(Web interface edit records):
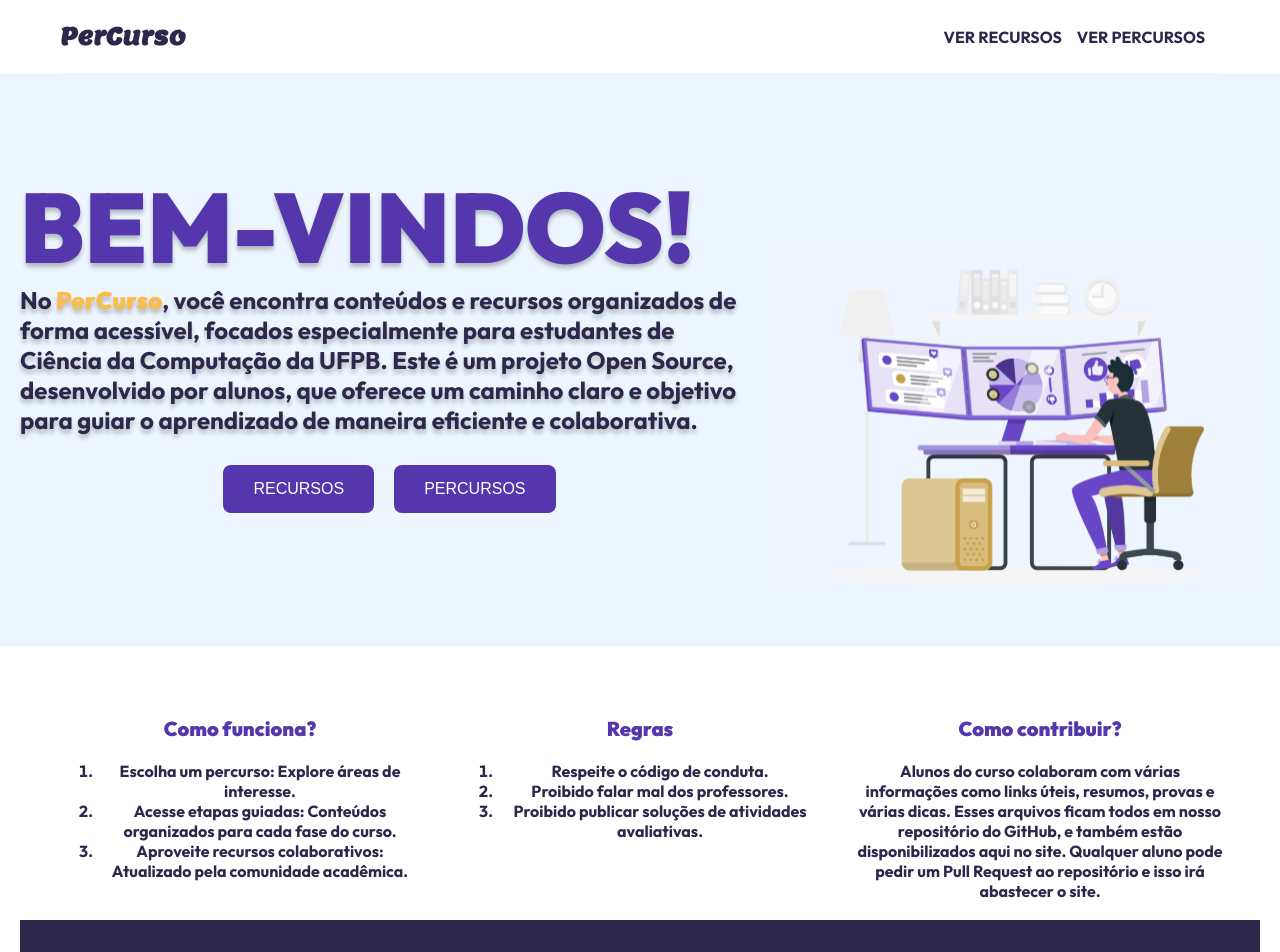
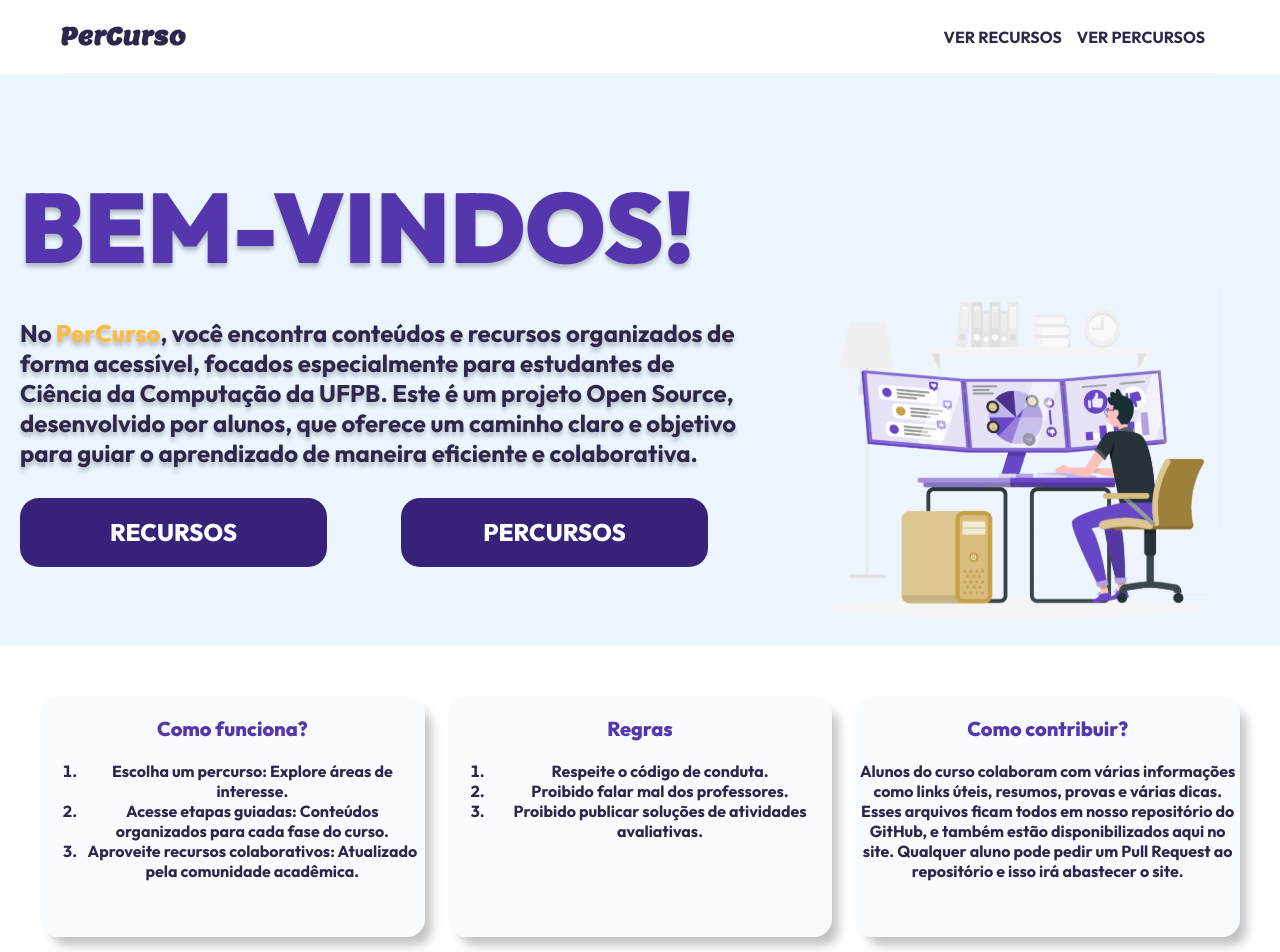
Before and after one commit to luigischmitt/PerCurso, a Next.js app: page / in a window 1280 px wide. Shown: the top 952 px of the page. Built offline with nearby package versions, Linux system fonts and the light colour scheme.

Commit message:
style: changed the button looks and added new font style

```diff
--- a/src/app/globals.css
+++ b/src/app/globals.css
@@ -2,6 +2,7 @@
 :root {
   --primary-color: #2C274B;
   --secondary-color: #5436AD;
+  --tertiary-color: #372179;
   --accent-color: #FCBC49;
   --background-color: #EDF6FF;
   --white: #FFFFFF;
@@ -28,6 +29,13 @@
   font-style: normal;
 }
 
+@font-face {
+  font-family: 'Outfit';
+  src: url('./fonts/Outfit-ExtraBold.ttf') format('truetype');
+  font-weight: 800;
+  font-style: normal;
+}
+
 body {
   font-family: 'Outfit', sans-serif;
   color: var(--primary-color);
@@ -43,9 +51,10 @@ a {
 button {
   cursor: pointer;
   border: none;
-  border-radius: 8px;
-  padding: 15px 30px;
-  background-color: var(--secondary-color);
+  border-radius: 19px;
+  background-color: var(--tertiary-color);
   color: var(--white);
-  font-size: 16px;
+  text-transform: uppercase;
+  font-weight: 800;
+  font-family: Outfit;
 }
--- a/src/app/page.js
+++ b/src/app/page.js
@@ -15,10 +15,10 @@ const HomePage = () => {
               </p>
               <div className={styles.buttonContainer}>
                 <Link href="/recursos">
-                  <button>RECURSOS</button>
+                  <button className={styles.button}>RECURSOS</button>
                 </Link>
                 <Link href="/percursos">
-                  <button>PERCURSOS</button>
+                  <button className={styles.button}>PERCURSOS</button>
                 </Link>
               </div>
             </div>
@@ -60,12 +60,12 @@ const HomePage = () => {
             </div>
           </div>
         </section>
-
+      </div>
         <footer className={styles.footer}>
           <p>© 2024 PerCurso, Todos os direitos reservados</p>
           <a href="#politica">Políticas de Privacidade</a>
         </footer>
-      </div>
+
     </div>
   );
 };
--- a/src/app/page.module.css
+++ b/src/app/page.module.css
@@ -22,7 +22,6 @@
   height: 552px;
   padding: 10px 0px;
   justify-content: space-evenly;
-
 }
 
 .backgroundRectangle {
@@ -48,8 +47,14 @@
 .buttonContainer {
   margin-top: 30px;
   display: flex;
-  justify-content: center;
-  gap: 20px;
+  gap: 74px;
+}
+
+.button {
+  width: 307px;
+  height: 69.377px;
+  font-size: 24px;
+  padding: 307 69.4;
 }
 
 .textButtonContainer {
@@ -64,13 +69,17 @@
 
 .columns {
   display: flex;
-  justify-content: space-around;
+  justify-content: center;
   text-align: center;
+  gap: 23px;
 }
 
 .column {
-  max-width: 368px;
-  max-height: 174px;
+  width: 420px;
+  height: 241px;
+  border-radius: 18px;
+  background: rgba(237, 246, 255, 0.34);
+  box-shadow: 9px 11px 11px -3px rgba(0, 0, 0, 0.25);
 }
 
 .columnTitle {
@@ -81,10 +90,10 @@
 
 .footer {
   text-align: center;
-  padding: 20px;
+  padding: 5px;
   background-color: var(--primary-color);
   color: var(--white);
-
+  height: 73px;
 }
 
 .contentContainer {
@@ -105,8 +114,10 @@
 
 .imageContainer {
   flex: 1;
+  width: 573px;
+  height: 401px;
   display: flex;
-  justify-content: center;
+  justify-content: space-around;
 }
 
 .mainImage {
```
Also changed, not shown: src/app/fonts/Outfit-ExtraBold.ttf (added).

(Exercise): Images aside, return each entry above precisely as it stands.

(Response for this exercise):
Before and after one commit to luigischmitt/PerCurso, a Next.js app: page / in a window 1280 px wide. Shown: the top 952 px of the page. Built offline with nearby package versions, Linux system fonts and the light colour scheme.

Commit message:
style: changed the button looks and added new font style

```diff
--- a/src/app/globals.css
+++ b/src/app/globals.css
@@ -2,6 +2,7 @@
 :root {
   --primary-color: #2C274B;
   --secondary-color: #5436AD;
+  --tertiary-color: #372179;
   --accent-color: #FCBC49;
   --background-color: #EDF6FF;
   --white: #FFFFFF;
@@ -28,6 +29,13 @@
   font-style: normal;
 }
 
+@font-face {
+  font-family: 'Outfit';
+  src: url('./fonts/Outfit-ExtraBold.ttf') format('truetype');
+  font-weight: 800;
+  font-style: normal;
+}
+
 body {
   font-family: 'Outfit', sans-serif;
   color: var(--primary-color);
@@ -43,9 +51,10 @@ a {
 button {
   cursor: pointer;
   border: none;
-  border-radius: 8px;
-  padding: 15px 30px;
-  background-color: var(--secondary-color);
+  border-radius: 19px;
+  background-color: var(--tertiary-color);
   color: var(--white);
-  font-size: 16px;
+  text-transform: uppercase;
+  font-weight: 800;
+  font-family: Outfit;
 }
--- a/src/app/page.js
+++ b/src/app/page.js
@@ -15,10 +15,10 @@ const HomePage = () => {
               </p>
               <div className={styles.buttonContainer}>
                 <Link href="/recursos">
-                  <button>RECURSOS</button>
+                  <button className={styles.button}>RECURSOS</button>
                 </Link>
                 <Link href="/percursos">
-                  <button>PERCURSOS</button>
+                  <button className={styles.button}>PERCURSOS</button>
                 </Link>
               </div>
             </div>
@@ -60,12 +60,12 @@ const HomePage = () => {
             </div>
           </div>
         </section>
-
+      </div>
         <footer className={styles.footer}>
           <p>© 2024 PerCurso, Todos os direitos reservados</p>
           <a href="#politica">Políticas de Privacidade</a>
         </footer>
-      </div>
+
     </div>
   );
 };
--- a/src/app/page.module.css
+++ b/src/app/page.module.css
@@ -22,7 +22,6 @@
   height: 552px;
   padding: 10px 0px;
   justify-content: space-evenly;
-
 }
 
 .backgroundRectangle {
@@ -48,8 +47,14 @@
 .buttonContainer {
   margin-top: 30px;
   display: flex;
-  justify-content: center;
-  gap: 20px;
+  gap: 74px;
+}
+
+.button {
+  width: 307px;
+  height: 69.377px;
+  font-size: 24px;
+  padding: 307 69.4;
 }
 
 .textButtonContainer {
@@ -64,13 +69,17 @@
 
 .columns {
   display: flex;
-  justify-content: space-around;
+  justify-content: center;
   text-align: center;
+  gap: 23px;
 }
 
 .column {
-  max-width: 368px;
-  max-height: 174px;
+  width: 420px;
+  height: 241px;
+  border-radius: 18px;
+  background: rgba(237, 246, 255, 0.34);
+  box-shadow: 9px 11px 11px -3px rgba(0, 0, 0, 0.25);
 }
 
 .columnTitle {
@@ -81,10 +90,10 @@
 
 .footer {
   text-align: center;
-  padding: 20px;
+  padding: 5px;
   background-color: var(--primary-color);
   color: var(--white);
-
+  height: 73px;
 }
 
 .contentContainer {
@@ -105,8 +114,10 @@
 
 .imageContainer {
   flex: 1;
+  width: 573px;
+  height: 401px;
   display: flex;
-  justify-content: center;
+  justify-content: space-around;
 }
 
 .mainImage {
```
Also changed, not shown: src/app/fonts/Outfit-ExtraBold.ttf (added).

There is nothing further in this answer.